*What the exercise asks*:
Where a line below holds the string "ipynb", that line goes into the answer.

Content revision data:
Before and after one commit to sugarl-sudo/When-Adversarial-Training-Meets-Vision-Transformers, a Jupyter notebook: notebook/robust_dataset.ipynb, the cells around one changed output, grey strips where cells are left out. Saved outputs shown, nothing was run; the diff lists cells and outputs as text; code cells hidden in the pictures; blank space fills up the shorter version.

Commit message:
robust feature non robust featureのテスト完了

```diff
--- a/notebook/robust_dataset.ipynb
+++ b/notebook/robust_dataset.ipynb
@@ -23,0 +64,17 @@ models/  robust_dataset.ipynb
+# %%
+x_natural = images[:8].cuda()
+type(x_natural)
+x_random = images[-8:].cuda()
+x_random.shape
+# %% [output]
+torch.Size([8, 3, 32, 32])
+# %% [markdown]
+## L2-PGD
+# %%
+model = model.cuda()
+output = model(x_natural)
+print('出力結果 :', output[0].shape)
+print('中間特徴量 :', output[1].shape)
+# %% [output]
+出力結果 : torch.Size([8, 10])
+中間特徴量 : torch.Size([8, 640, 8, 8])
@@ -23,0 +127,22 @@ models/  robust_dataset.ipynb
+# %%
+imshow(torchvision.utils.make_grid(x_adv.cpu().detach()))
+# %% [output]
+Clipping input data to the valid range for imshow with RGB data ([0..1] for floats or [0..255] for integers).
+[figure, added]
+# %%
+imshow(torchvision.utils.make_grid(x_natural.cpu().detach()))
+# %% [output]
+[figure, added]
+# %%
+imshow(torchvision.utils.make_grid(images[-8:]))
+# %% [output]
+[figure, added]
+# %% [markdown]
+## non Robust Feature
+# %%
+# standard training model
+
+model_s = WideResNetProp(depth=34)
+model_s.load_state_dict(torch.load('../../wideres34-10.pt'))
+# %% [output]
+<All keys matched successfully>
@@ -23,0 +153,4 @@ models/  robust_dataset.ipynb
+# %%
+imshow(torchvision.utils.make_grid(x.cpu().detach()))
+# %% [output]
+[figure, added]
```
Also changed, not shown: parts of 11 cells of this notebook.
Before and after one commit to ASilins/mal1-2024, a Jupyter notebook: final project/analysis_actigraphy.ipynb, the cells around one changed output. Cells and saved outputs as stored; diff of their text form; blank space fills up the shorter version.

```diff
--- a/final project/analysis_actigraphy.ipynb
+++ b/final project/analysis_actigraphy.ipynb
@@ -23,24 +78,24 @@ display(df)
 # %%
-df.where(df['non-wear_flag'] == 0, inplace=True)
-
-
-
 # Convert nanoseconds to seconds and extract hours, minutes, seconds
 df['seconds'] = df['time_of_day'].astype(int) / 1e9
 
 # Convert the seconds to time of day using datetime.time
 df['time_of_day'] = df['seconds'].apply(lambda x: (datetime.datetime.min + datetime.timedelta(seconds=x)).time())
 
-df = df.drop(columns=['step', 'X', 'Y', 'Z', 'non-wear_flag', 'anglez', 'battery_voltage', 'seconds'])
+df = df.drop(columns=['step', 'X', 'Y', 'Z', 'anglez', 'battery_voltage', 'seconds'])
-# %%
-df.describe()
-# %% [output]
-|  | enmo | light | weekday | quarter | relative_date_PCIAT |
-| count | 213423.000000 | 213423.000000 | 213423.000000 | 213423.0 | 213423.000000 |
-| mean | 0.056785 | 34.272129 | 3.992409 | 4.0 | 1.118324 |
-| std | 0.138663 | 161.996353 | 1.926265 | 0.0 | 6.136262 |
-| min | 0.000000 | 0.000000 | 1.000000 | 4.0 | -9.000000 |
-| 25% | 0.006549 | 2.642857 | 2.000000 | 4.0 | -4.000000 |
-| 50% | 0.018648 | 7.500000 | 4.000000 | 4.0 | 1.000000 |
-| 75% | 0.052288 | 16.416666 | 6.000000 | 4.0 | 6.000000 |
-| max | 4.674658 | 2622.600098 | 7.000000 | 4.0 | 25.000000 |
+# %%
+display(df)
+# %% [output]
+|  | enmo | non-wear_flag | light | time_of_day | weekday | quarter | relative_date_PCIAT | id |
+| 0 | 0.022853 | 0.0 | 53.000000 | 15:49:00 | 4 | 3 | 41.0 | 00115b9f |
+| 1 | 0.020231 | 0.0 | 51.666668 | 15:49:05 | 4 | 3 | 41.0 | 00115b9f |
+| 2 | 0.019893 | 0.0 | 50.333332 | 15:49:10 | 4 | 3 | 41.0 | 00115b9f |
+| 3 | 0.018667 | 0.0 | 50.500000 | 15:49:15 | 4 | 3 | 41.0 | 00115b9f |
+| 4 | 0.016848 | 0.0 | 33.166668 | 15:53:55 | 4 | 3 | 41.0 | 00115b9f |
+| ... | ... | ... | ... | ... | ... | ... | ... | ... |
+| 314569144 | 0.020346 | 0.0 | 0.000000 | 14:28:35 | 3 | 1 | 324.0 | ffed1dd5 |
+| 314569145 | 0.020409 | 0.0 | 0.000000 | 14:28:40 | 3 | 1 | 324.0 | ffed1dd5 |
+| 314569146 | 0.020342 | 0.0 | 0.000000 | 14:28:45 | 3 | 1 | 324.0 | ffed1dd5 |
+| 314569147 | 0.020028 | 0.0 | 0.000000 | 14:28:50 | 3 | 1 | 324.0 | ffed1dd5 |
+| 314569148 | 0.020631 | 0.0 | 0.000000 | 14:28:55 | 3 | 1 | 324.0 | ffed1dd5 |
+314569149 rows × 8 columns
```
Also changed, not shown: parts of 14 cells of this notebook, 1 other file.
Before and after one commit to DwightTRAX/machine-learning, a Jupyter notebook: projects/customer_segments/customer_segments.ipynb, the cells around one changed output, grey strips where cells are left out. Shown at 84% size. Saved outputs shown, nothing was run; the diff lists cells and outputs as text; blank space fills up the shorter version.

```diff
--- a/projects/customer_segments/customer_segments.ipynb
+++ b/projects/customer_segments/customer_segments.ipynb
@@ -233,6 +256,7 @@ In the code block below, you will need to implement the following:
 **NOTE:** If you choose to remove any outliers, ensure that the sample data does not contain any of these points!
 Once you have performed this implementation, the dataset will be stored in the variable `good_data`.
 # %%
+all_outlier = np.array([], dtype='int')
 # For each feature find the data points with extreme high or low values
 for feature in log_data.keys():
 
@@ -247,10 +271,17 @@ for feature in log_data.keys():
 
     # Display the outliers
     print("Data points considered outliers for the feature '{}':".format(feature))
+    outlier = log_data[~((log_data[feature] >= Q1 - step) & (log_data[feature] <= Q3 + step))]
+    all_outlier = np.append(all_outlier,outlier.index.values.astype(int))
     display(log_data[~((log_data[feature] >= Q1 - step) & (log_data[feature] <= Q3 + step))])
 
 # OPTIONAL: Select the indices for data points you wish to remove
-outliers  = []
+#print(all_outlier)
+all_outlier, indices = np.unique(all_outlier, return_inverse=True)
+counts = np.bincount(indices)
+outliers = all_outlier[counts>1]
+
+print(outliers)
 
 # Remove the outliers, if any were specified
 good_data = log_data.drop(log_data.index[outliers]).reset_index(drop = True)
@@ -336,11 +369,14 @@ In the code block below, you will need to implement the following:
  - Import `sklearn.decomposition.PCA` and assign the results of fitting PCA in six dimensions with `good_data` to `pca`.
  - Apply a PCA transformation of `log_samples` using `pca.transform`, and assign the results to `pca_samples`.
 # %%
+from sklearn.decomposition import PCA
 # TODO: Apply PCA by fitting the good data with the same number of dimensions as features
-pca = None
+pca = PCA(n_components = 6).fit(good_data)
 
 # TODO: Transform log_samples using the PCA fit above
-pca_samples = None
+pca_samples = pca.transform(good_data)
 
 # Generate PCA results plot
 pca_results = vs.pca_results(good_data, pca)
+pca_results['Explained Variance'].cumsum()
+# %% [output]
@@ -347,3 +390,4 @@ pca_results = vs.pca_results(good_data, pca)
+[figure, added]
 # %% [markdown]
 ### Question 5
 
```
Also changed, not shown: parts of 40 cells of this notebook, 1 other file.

*Expected answer*:
Before and after one commit to sugarl-sudo/When-Adversarial-Training-Meets-Vision-Transformers, a Jupyter notebook: notebook/robust_dataset.ipynb, the cells around one changed output, grey strips where cells are left out. Saved outputs shown, nothing was run; the diff lists cells and outputs as text; code cells hidden in the pictures; blank space fills up the shorter version.
--- a/notebook/robust_dataset.ipynb
+++ b/notebook/robust_dataset.ipynb
@@ -23,0 +64,17 @@ models/  robust_dataset.ipynb
@@ -23,0 +127,22 @@ models/  robust_dataset.ipynb
@@ -23,0 +153,4 @@ models/  robust_dataset.ipynb
Before and after one commit to ASilins/mal1-2024, a Jupyter notebook: final project/analysis_actigraphy.ipynb, the cells around one changed output. Cells and saved outputs as stored; diff of their text form; blank space fills up the shorter version.
--- a/final project/analysis_actigraphy.ipynb
+++ b/final project/analysis_actigraphy.ipynb
Before and after one commit to DwightTRAX/machine-learning, a Jupyter notebook: projects/customer_segments/customer_segments.ipynb, the cells around one changed output, grey strips where cells are left out. Shown at 84% size. Saved outputs shown, nothing was run; the diff lists cells and outputs as text; blank space fills up the shorter version.
--- a/projects/customer_segments/customer_segments.ipynb
+++ b/projects/customer_segments/customer_segments.ipynb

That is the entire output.